Now bear this in mind, Jesus Christ never taught his disciples that his observance of the festivals should not be followed by the Church. This silence of Jesus is vital because Jesus always spoke openly against every evil of Judaism. His practice among a people keeping these festivals can mean nothing less than full approval of their observance.
The apostle John devoted an entire chapter to the presence of Jesus at the feast of tabernacles in the last autumn of his ministry (John 7).
Almost entirely overlooked by writers is the fact that Jesus never offered sacrifices on these days, except the Passover lamb. This corresponds exactly with Jeremiah’s statement, that when originally instituted, no offerings (except the Passover) were placed upon them (Jer. 7:22).The sacrifices placed upon them later were given to the Levitical priesthood to offer.
The Passover is only one of the seven annual festivals which Jesus observed. It is a memorial ordained forever. (Ex. 12:14). For that reason Jesus observed it and instructed his disciples on that last night how it should be continuously observed annually after his death by the New Testament church in remembrance of him. “This do in remembrance of me.” That is a command for the church about one of God’s annual festivals, the Passover (Luke 22:19). Even the apostle Paul, who was converted much later, understood that Jesus set an example that night for Jewish and Gentile converts alike (I Cor. 11:2-34).

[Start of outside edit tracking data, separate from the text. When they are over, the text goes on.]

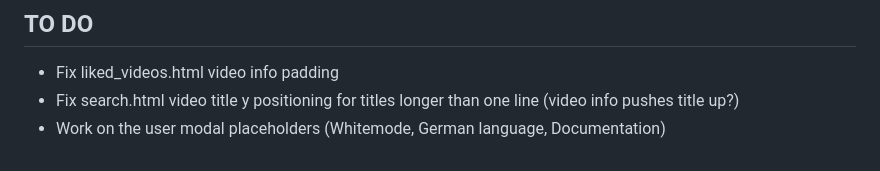
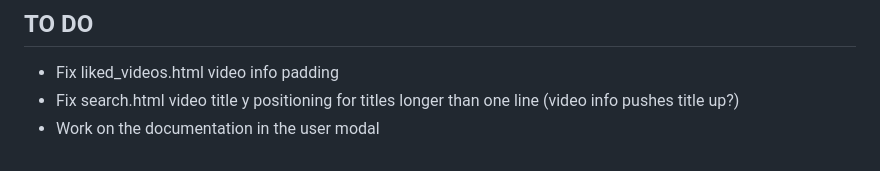
Before and after one commit to pbz134/LocalYT, a Markdown page: README.md, the part around the change. GitHub-like rendering.

Commit message:
Update TO DO list

```diff
--- a/README.md
+++ b/README.md
@@ -89,4 +89,4 @@ What if I only have the video files and no metadata?
 ## TO DO
 - Fix liked_videos.html video info padding
 - Fix search.html video title y positioning for titles longer than one line (video info pushes title up?)
-- Work on the user modal placeholders (Whitemode, German language, Documentation)
+- Work on the documentation in the user modal
```
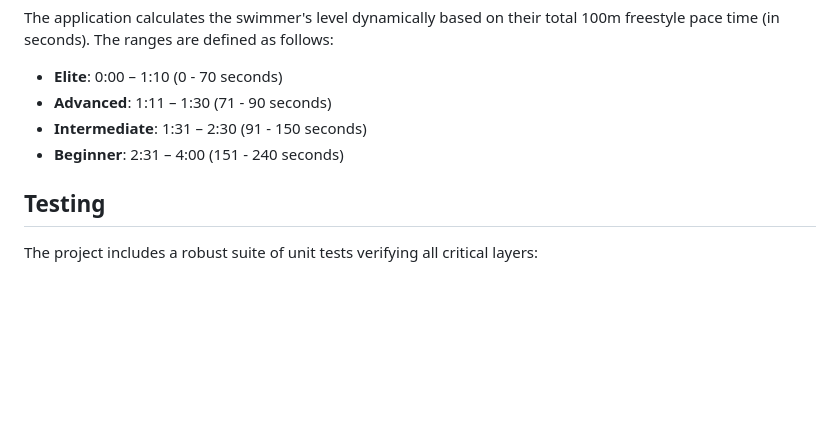
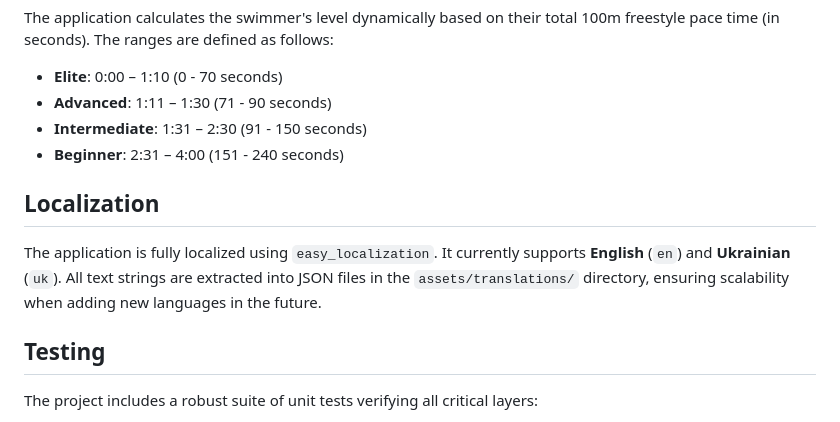
Before and after one commit to Baraban3e3/swim_test_work, a Markdown page: README.md, the part around the change. Rendered like a GitHub page; blank space fills up the shorter version.

Commit message:
docs: Add Localization section to README

```diff
--- a/README.md
+++ b/README.md
@@ -40,6 +40,10 @@ The application calculates the swimmer's level dynamically based on their total
 - **Intermediate**: 1:31 – 2:30 (91 - 150 seconds)
 - **Beginner**: 2:31 – 4:00 (151 - 240 seconds)
 
+## Localization
+
+The application is fully localized using `easy_localization`. It currently supports **English** (`en`) and **Ukrainian** (`uk`). All text strings are extracted into JSON files in the `assets/translations/` directory, ensuring scalability when adding new languages in the future.
+
 ## Testing
 
 The project includes a robust suite of unit tests verifying all critical layers:
```
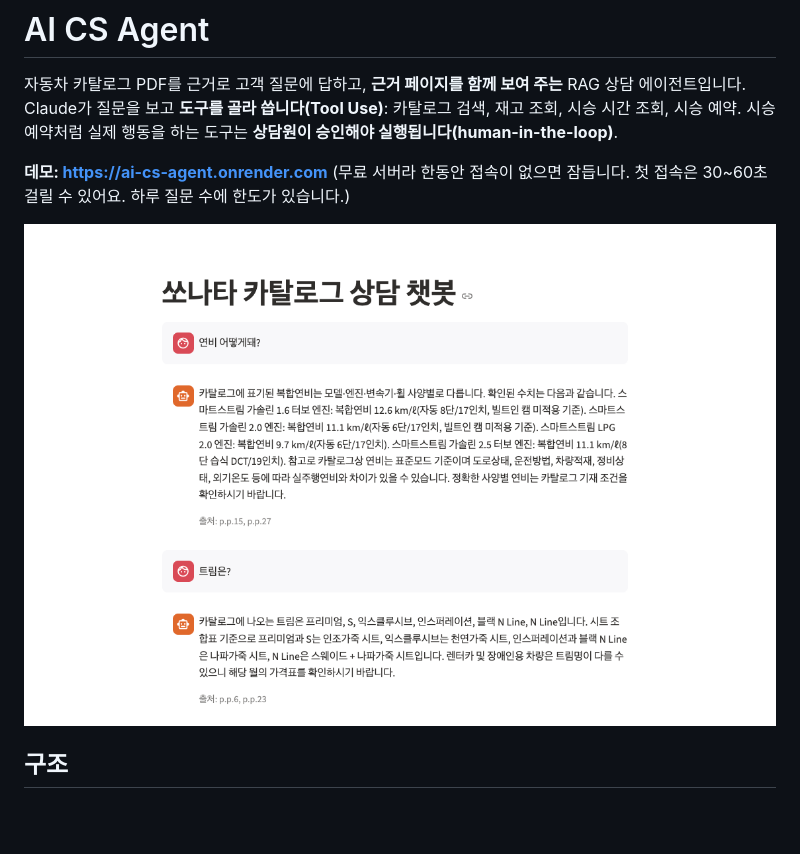
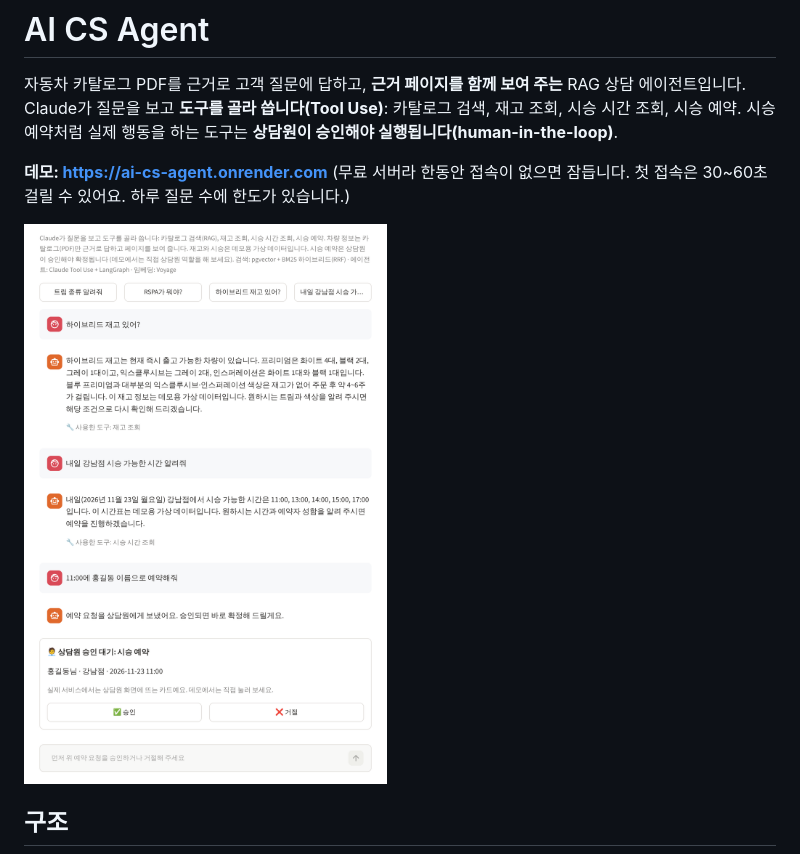
Before and after one commit to ikyoon0619/ai-cs-agent, a Markdown page: README.md, the part around the change. Drawn GitHub-style; pictures changed too: docs/screenshot.png; blank space fills up the shorter version.

Commit message:
docs: README 스크린샷을 새 데모 화면(도구 사용, 상담원 승인 카드)으로 교체
Co-Authored-By: Claude Opus 5.5 <noreply@anthropic.com>
Claude-Session: https://claude.ai/code/session_01RG8PB4jKeNL2xWvSfwD1Wh

```diff
--- a/README.md
+++ b/README.md
@@ -7,7 +7,7 @@ Claude가 질문을 보고 **도구를 골라 씁니다(Tool Use)**: 카탈로
 **데모: https://ai-cs-agent.onrender.com**
 (무료 서버라 한동안 접속이 없으면 잠듭니다. 첫 접속은 30~60초 걸릴 수 있어요. 하루 질문 수에 한도가 있습니다.)
 
-![screenshot](docs/screenshot.png)
+<img src="docs/screenshot.png" width="600" alt="데모 화면: 재고 조회와 시승 시간 조회 도구를 쓴 답변, 시승 예약 전 상담원 승인 카드">
 
 ## 구조
 
```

The sad service occurred after sunset on the 14th of Nisan. The eating of the Passover lamb at supper, having already ended, and the ordinance of foot washing having been instituted (John 13:14). Jesus sat down and explained to the disciples that, hereafter; the commanded offering of a lamb in anticipation of the death of the Messiah would be replaced with new symbols because the Lamb of God would have been slain for the world. Jesus used unleavened bread and wine as the new symbols.
God never permitted leavened bread to be used at the Passover. Also the “fruit of the vine” could not have been unfermented grape juice. Grape juice could not at that time be preserved till spring. It either became wine, about 40 days following the harvest, or else the grape juice was made into heavy syrup. Any knowledge of the practices of the Jewish community in the days of Jesus will reveal that fermented wine was used exclusively at the Passover (Hasting’s Dictionary, article “Wine”).
The strange doctrines that entered the church in the later years and the perversion of Jesus’ teachings are one of the most sordid episodes of church history.
You have probably heard that even though Jesus Christ did not once during His whole life preach against the days God instituted that they were abolished by his death.
Now notice this. After the handwriting of ordinances was abolished by Christ’s death (Col. 2:14), the Holy Spirit inspired the apostles to say that the day after the death of Jesus was a high day, the first annual Sabbath in the festival of unleavened bread (John 19:31), and that the 7th day was still the Sabbath according to the 4th commandment (Luke 23:56). The followers of Jesus rested on that Sabbath!
The first Sunday after the resurrection, the women came to the tomb because it was a work day. Later that Sunday did Jesus appear to the eleven disciples as they were gathered, in honor of the resurrection? NO! He appeared to them behind closed doors, “for fear of the Jews” as they were eating their evening meal. And Jesus rebuked them for their unbelief because they did not believe the accounts of the resurrection that the women gave (Mark 16:13-14; and John 20:19). How different this is from the fables commonly taught!
If you would like to learn the Truths Christ taught His disciples enroll today in our Mini-Correspondence Course. And, if you would like to learn the Truth about today’s “traditional Christian doctrines” enroll in our series “Traditional Christian Doctrines.” We should follow Christ’s example, not man’s!